Richard English, Oxfam’s in-house wizard on all things to do with campaigning, on its new Influencing for Impact Guide. Do please listen to the full 25m conversation if you can, but here are some extracts.
Duncan: In your 25 years campaigning at Oxfam, what have been the high points? Examples where Oxfam really got it right?
Richard: One or two of our global campaigns – for example the Control Arms campaign, which started way back in the late 90s, focussed on achieving an International Arms Trade Treaty. How they engaged with the UN system by first finding their champion countries and building relationships with key people within those countries. They then took a regional approach, got some regional wins, and built a popular campaign into it. Over time, they recognized that they had to build up the pressure and recruit more champions to tackle the big fish. It was smart influencing, and enabled them to really achieve something. One of the main reasons behind that was their persistence, but also adapting as they went along and learned more.
Duncan: How have your views of campaigning changed over the years?
Richard: I think we’re clearer now that people at the local level, seeing change in their lives, have to be involved, to own the change process. they have to be persistent, join with others, and gain more voice in the governance systems in their countries and challenge and reflect on power. Then they have to persuade or put pressure on those who make decisions to bring about change.
Duncan: But this guide is aimed at professional activists, whether NGOs or others. Don’t you think guides like this turn activism into a professional discipline, with its own techniques and tools? That can lead to effective campaigns, but the risk is that it somehow puts a wedge between professional activists and the grassroots movements you are talking about.
Richard: This guide was originally developed for Oxfam Country Teams and their partners. We only later decided to make it publicly available. So there is a lot of depth in it – it is at quite a high level, and most people who engage will probably be professional activists. But it’s also designed so you can choose which bit you want – if you’re interested in particular tactics or approaches you can go straight there. You don’t have to read the whole lot. And these approaches go down well with our partner organizations! In a training, when you work with people on what they are trying to change, all the basic issues come up – understanding their context, understanding power, working out the opportunities and barriers, then coming up with the best strategies and tactics – they are very relevant to local activists working at the community level as well as professional organizations at the national or global level.
Duncan: There are a lot of campaigning guides, what’s different about this one?
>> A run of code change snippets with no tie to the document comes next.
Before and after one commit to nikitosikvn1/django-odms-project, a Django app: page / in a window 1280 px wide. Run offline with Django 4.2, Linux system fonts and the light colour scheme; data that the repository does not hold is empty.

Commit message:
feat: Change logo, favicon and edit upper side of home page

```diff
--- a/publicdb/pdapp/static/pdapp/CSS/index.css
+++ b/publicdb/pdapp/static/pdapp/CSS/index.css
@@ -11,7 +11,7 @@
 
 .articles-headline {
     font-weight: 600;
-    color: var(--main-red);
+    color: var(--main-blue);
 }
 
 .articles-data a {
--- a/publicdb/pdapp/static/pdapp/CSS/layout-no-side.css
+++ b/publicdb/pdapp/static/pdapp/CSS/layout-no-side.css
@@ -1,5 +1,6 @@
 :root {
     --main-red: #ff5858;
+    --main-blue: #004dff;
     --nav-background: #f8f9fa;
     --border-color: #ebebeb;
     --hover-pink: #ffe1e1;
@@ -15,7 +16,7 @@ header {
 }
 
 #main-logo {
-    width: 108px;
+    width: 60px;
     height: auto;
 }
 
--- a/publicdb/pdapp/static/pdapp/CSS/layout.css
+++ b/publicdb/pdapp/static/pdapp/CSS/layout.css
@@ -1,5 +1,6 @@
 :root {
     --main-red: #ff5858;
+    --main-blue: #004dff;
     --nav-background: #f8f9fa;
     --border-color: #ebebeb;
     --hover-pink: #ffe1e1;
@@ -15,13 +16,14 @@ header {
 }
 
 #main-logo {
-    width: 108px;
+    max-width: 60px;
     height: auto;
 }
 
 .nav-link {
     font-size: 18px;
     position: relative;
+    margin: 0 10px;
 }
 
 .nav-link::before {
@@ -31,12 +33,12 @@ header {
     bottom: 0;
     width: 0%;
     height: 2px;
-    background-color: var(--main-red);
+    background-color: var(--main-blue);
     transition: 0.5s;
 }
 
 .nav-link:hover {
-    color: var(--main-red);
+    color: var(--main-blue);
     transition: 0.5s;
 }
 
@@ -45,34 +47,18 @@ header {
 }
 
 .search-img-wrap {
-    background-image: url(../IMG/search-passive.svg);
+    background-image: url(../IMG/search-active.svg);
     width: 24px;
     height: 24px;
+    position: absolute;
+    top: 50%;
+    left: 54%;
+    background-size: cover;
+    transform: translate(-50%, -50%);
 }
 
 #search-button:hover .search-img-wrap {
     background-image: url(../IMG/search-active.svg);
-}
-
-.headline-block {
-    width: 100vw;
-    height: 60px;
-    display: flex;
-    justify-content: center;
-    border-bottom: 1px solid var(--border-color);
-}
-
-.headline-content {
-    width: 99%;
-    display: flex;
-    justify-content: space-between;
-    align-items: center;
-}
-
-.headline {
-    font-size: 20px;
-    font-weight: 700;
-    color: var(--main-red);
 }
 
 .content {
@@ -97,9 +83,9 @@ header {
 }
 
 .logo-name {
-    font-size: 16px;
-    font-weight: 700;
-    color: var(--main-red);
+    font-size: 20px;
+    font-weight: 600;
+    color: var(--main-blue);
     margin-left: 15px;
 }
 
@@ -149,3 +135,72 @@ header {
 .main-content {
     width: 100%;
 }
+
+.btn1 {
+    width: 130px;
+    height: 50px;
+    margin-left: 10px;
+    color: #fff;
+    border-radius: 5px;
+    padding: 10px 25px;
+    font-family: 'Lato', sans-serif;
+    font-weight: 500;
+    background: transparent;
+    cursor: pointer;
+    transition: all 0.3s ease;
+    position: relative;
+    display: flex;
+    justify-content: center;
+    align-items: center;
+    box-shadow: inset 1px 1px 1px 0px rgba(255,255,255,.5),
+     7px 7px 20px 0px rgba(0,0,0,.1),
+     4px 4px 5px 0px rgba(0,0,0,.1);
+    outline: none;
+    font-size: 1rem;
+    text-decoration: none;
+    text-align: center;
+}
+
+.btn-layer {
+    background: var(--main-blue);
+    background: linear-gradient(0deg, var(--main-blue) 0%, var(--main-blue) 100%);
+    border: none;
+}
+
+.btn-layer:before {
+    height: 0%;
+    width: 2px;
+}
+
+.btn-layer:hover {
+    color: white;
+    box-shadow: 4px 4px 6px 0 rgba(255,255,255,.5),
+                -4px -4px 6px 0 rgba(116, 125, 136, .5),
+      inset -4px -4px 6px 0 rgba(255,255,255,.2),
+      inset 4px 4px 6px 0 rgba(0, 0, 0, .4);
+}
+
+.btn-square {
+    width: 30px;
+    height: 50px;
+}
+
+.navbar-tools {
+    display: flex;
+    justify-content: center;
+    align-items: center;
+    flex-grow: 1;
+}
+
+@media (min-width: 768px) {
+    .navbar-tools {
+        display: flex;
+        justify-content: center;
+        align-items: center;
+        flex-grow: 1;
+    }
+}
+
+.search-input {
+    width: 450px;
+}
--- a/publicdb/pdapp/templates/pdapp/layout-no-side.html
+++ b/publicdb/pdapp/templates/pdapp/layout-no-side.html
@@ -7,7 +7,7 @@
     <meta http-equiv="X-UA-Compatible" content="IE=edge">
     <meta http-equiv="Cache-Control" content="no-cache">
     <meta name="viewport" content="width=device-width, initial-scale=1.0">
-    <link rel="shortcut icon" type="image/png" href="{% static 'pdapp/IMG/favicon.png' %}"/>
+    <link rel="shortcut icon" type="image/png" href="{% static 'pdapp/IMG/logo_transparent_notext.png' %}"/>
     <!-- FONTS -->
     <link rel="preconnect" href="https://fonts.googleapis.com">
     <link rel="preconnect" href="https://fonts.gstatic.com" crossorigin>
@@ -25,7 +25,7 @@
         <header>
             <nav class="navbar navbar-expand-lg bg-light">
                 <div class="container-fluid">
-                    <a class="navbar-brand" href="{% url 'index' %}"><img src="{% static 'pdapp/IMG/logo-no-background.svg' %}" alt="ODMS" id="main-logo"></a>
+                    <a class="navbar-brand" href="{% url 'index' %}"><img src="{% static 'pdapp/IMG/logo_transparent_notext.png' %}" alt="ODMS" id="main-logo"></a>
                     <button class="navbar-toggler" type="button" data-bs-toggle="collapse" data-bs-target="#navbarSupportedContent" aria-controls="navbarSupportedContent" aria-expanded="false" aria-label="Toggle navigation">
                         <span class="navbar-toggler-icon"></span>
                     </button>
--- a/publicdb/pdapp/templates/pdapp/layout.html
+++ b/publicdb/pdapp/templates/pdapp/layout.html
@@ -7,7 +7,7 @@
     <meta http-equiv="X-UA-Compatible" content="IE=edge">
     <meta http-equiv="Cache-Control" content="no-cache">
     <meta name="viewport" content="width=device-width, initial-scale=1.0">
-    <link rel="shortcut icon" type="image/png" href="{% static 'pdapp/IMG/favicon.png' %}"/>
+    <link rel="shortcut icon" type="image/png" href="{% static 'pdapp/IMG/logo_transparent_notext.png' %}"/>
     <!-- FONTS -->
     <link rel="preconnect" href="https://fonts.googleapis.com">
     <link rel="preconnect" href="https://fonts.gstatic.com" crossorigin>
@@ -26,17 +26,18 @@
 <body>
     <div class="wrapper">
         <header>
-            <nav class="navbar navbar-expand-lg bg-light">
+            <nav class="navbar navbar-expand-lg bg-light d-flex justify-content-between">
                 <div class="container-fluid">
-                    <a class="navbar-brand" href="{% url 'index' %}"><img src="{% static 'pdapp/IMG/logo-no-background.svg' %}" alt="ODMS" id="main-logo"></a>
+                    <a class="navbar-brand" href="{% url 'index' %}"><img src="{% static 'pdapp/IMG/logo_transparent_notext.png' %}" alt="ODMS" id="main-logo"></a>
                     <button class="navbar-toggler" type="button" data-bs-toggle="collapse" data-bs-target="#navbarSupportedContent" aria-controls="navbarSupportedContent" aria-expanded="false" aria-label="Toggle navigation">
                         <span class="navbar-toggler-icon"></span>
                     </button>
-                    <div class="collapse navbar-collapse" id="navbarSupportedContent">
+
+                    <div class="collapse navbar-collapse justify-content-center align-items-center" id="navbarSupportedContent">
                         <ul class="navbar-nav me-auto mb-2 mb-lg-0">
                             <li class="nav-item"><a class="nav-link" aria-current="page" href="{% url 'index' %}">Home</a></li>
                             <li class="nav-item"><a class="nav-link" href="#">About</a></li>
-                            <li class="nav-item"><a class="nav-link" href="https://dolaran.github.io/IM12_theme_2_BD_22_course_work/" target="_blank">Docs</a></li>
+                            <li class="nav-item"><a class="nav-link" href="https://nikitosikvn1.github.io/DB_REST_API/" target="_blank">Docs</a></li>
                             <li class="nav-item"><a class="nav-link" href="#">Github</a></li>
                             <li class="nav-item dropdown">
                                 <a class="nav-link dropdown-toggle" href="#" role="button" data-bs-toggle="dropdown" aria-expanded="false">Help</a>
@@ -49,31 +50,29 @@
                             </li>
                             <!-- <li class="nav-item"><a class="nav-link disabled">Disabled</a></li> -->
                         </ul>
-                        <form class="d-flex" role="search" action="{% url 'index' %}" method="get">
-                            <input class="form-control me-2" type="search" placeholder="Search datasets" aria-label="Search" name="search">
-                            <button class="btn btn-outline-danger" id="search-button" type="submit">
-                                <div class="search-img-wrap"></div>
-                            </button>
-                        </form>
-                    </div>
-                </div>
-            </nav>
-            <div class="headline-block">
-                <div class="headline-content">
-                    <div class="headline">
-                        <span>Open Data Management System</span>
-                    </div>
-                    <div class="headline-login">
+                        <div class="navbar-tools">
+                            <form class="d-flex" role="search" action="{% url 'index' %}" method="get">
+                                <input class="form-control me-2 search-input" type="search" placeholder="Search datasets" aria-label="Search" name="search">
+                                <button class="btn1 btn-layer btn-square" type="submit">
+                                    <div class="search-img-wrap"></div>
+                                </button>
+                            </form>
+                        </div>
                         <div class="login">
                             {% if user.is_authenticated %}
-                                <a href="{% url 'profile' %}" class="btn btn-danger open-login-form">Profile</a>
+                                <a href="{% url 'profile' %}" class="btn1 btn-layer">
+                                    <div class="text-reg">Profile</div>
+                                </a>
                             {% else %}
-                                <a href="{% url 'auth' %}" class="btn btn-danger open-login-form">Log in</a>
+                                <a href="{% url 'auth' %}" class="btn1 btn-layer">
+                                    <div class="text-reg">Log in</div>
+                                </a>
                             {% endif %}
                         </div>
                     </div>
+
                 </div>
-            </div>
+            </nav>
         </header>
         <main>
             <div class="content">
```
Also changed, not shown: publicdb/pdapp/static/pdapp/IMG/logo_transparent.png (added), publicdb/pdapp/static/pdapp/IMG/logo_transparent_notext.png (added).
Richard: The central part of this guide is part 2, on the process for designing effective strategies. Then there are the detailed sections on different tactics, with more information and links. And one feature is that it’s an internal guide – how we train our own people.
Duncan: A lot of campaigns win by accident – something unexpected happens and you get a breakthrough. But then afterwards it is rewritten as a brilliant piece of planning – we foresaw all of this and aren’t we great! I thought the importance of accidents and serendipity didn’t come through in the guide – it has more of a planner mentality; that you can plan your way to victory in a campaign. If you can, good luck to you, but that’s not what happens in a lot of campaigns.
Richard: Yeah, I know you’re big on this! Of course there is uncertainty, and opportunities arise when things change. What the guide does cover is that you need a plan, then you go out and do some things, and then you learn, you test your assumptions and adapt. You have to be flexible – you might have a plan, but then something happens and you have to change course.
Duncan: That raises the question that you can have planned and unplanned forms of adaptation. The planned kind is that you say every 3 months we’re going to stand back and examine our assumptions and adjust accordingly. A kind of comfort zone form of adaptation. The unplanned adaptation is ‘Oh my God, something terrible’s/great’s just happened – what do we do?’ My experience is that people get very anxious with that more chaotic version.
Duncan: One last, big question. What is the single biggest message for the next generation of people who want to change the world?
Richard: I would say (again) think about the context in which you are trying to make change happen. At what level can you operate at to make a real contribution, as an activist who’s passionate about making social change. Think it through, then do everything to bring people with you, to work with others in an empowering way. And then track it, learn as you go, adapt, be flexible but be persistent.
Duncan: ‘Knowledge, self-knowledge, respect, relationships, think, adapt and persist’. Love it!